What You Should (and Shouldn’t) Unplug or Turn Off When You Go On Vacation

Multiple power adaptors and cables plugged into a power strip
Jason Fitzpatrick / How-To Geek

From saving money on your electric bill to protecting sensitive electronics from damage, there are plenty of good reasons to unplug things when you go on vacation. Here’s what you should shut down, what you shouldn’t, and when.

Why Unplug and Turn Things Off When You’re On Vacation?

You might wonder why anybody would bother if you’ve never unplugged anything or fiddled with your appliances before a vacation. There are three good reasons to unplug or turn off certain things around your home while you’re gone.

First, the low stakes reason. You’ll save money. Even with energy efficiency improvements over the years, the standby power consumption of many devices around our homes is surprisingly high. Why spend money keeping your home in a ready-to-go state when you’re hundreds of miles away enjoying your vacation?

In addition to saving money, unplugged devices are safe from power surges. You won’t be home to deal with power outages and manage your home, so it’s best to take precautions in advance. And the single best precaution you can take to protect your electronics and appliances from power outages is to unplug them.

Finally, you’re proactively managing the small (but always present) risk that something will go catastrophically wrong while you are away. If a particular appliance is going to catch on fire or a plumbing fixture is going to leak eventually, better those things happen when you are home and can immediately deal with them than when you’re out of town.

So with that in mind, let’s look at some things you should unplug and turn off when you’ll be out of town—and some things to leave on.

But before we jump in, a quick note. Millions of people go on vacation every year without ever unplugging a thing or turning anything off, and they come back to homes that are intact without any fires, flooding, or fried electronics, so we certainly don’t want to fearmonger about the matter. However, the following advice is easy to follow and stacks the deck in your favor to avoid mishaps and damage.

Unplug or Turn Off These Things If You’ll Be Gone

For the most part, you can unplug nearly everything in your home before going on vacation without any problem. And, if you’re being very cautious about avoiding power surges or accidents, there’s nothing wrong with an unplug-all-the-things approach to the problem (with a few exceptions we’ll discuss in the next section.) But let’s highlight some key things you should unplug or turn off before heading out.

TVs, Game Consoles, and Cable Boxes

You’d be surprised how much energy your home media center consumes in standby mode. But over the days you’re away on vacation, the bigger goal isn’t saving money by unplugging but protecting expensive electronics from harm. Nobody wants to return from vacation to find out they need to replace their TV and everything else attached to it.

So before you head out, unplug your TV, game consoles, media players and streaming devices, and your cable or satellite box. We don’t usually recommend unplugging your cable or satellite box (because they take so long to boot up and become fully operational again). But it’s not a big deal to wait out the long reboot time a few times a year when you return from vacation.

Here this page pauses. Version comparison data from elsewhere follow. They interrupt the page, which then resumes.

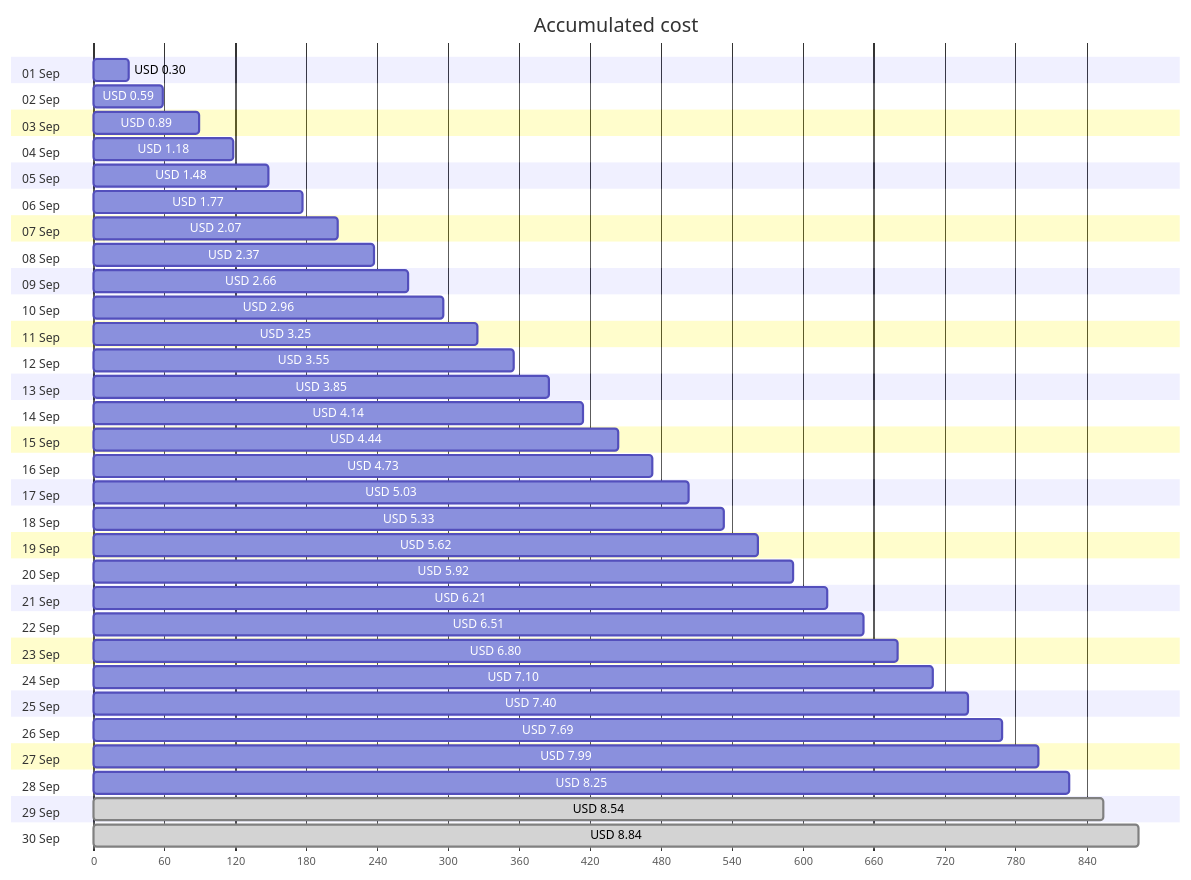
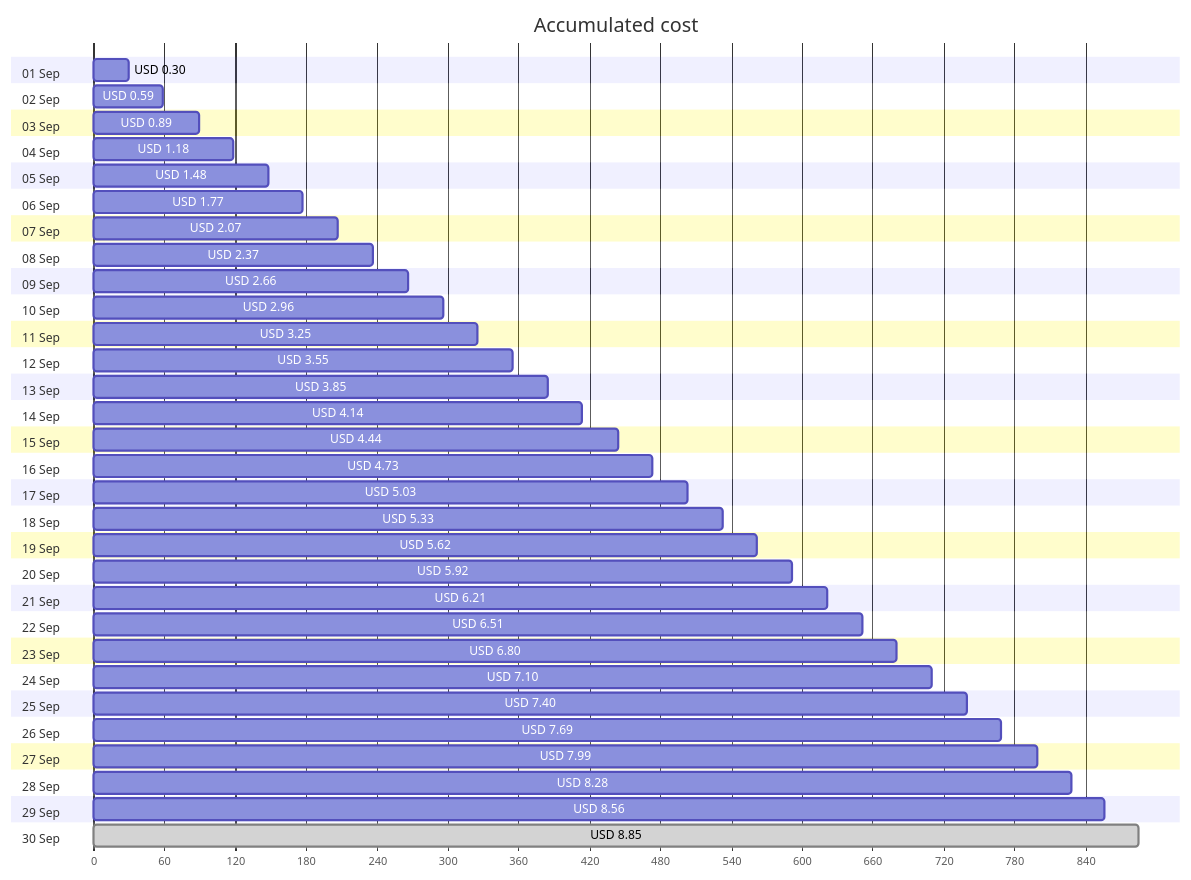
Before and after one commit to jpfulton/azure-personal-reports: the first of 4 diagrams in cost-reports/personal-site/personal-site.md, drawn with Mermaid. The commit also changed other lines of this file and 7 other files, not shown here.

````diff
--- a/cost-reports/personal-site/personal-site.md
+++ b/cost-reports/personal-site/personal-site.md
@@ -20,66 +20,66 @@
 ```mermaid
 gantt
    title Accumulated cost
    dateFormat  X
    axisFormat %s
    section 01 Sep
    USD 0.30 :0, 30
    section 02 Sep
    USD 0.59 :0, 59
    section 03 Sep
    USD 0.89 :0, 89
    section 04 Sep
    USD 1.18 :0, 118
    section 05 Sep
    USD 1.48 :0, 148
    section 06 Sep
    USD 1.77 :0, 177
    section 07 Sep
    USD 2.07 :0, 207
    section 08 Sep
    USD 2.37 :0, 237
    section 09 Sep
    USD 2.66 :0, 266
    section 10 Sep
    USD 2.96 :0, 296
    section 11 Sep
    USD 3.25 :0, 325
    section 12 Sep
    USD 3.55 :0, 355
    section 13 Sep
    USD 3.85 :0, 385
    section 14 Sep
    USD 4.14 :0, 414
    section 15 Sep
    USD 4.44 :0, 444
    section 16 Sep
    USD 4.73 :0, 473
    section 17 Sep
    USD 5.03 :0, 503
    section 18 Sep
    USD 5.33 :0, 533
    section 19 Sep
    USD 5.62 :0, 562
    section 20 Sep
    USD 5.92 :0, 592
    section 21 Sep
    USD 6.21 :0, 621
    section 22 Sep
    USD 6.51 :0, 651
    section 23 Sep
    USD 6.80 :0, 680
    section 24 Sep
    USD 7.10 :0, 710
    section 25 Sep
    USD 7.40 :0, 740
    section 26 Sep
    USD 7.69 :0, 769
    section 27 Sep
    USD 7.99 :0, 799
    section 28 Sep
-   USD 8.25 :0, 825
+   USD 8.28 :0, 828
    section 29 Sep
-   USD 8.54 : done, 0, 854
+   USD 8.56 :0, 856
    section 30 Sep
-   USD 8.84 : done, 0, 884
+   USD 8.85 : done, 0, 885
 ```
````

Computers and Related Accessories

If returning from vacation to find a power surge nuked your TV is bad, returning to find that it took out your computer and everything on it is far worse. (No time like the present to ensure you’re properly backing up your computer.)

Before you head out on vacation, unplug your computers, monitors, printers, and other related equipment from the wall. It won’t harm your computer to leave it unplugged, and it will protect it from any power events in your absence.

Non-Critical Smart Home Equipment

Most smart homes are a mix between critical equipment (like security cameras or smart smoke detectors) and non-critical equipment (like smart speakers or smart mood lighting).

You should unplug all the non-critical smart home devices in your house, especially the ones plugged into regular outlets and not protected by a surge protector.

Battery Chargers

The popularity of lithium-ion-powered tools for use in and around the house has skyrocketed over the years. Many people have stick vacuums, power tools, and even entire lawn and garden platforms powered by high-capacity batteries.

As a general rule, you should only leave such batteries on the charger just to charge them. But it’s extra important to avoid leaving them on the charger while away from home. Modern batteries and chargers have robust protections built in, but a lithium-ion battery failure is a disaster in the making. The last thing you want while on vacation is your lawn mower battery burning your house down.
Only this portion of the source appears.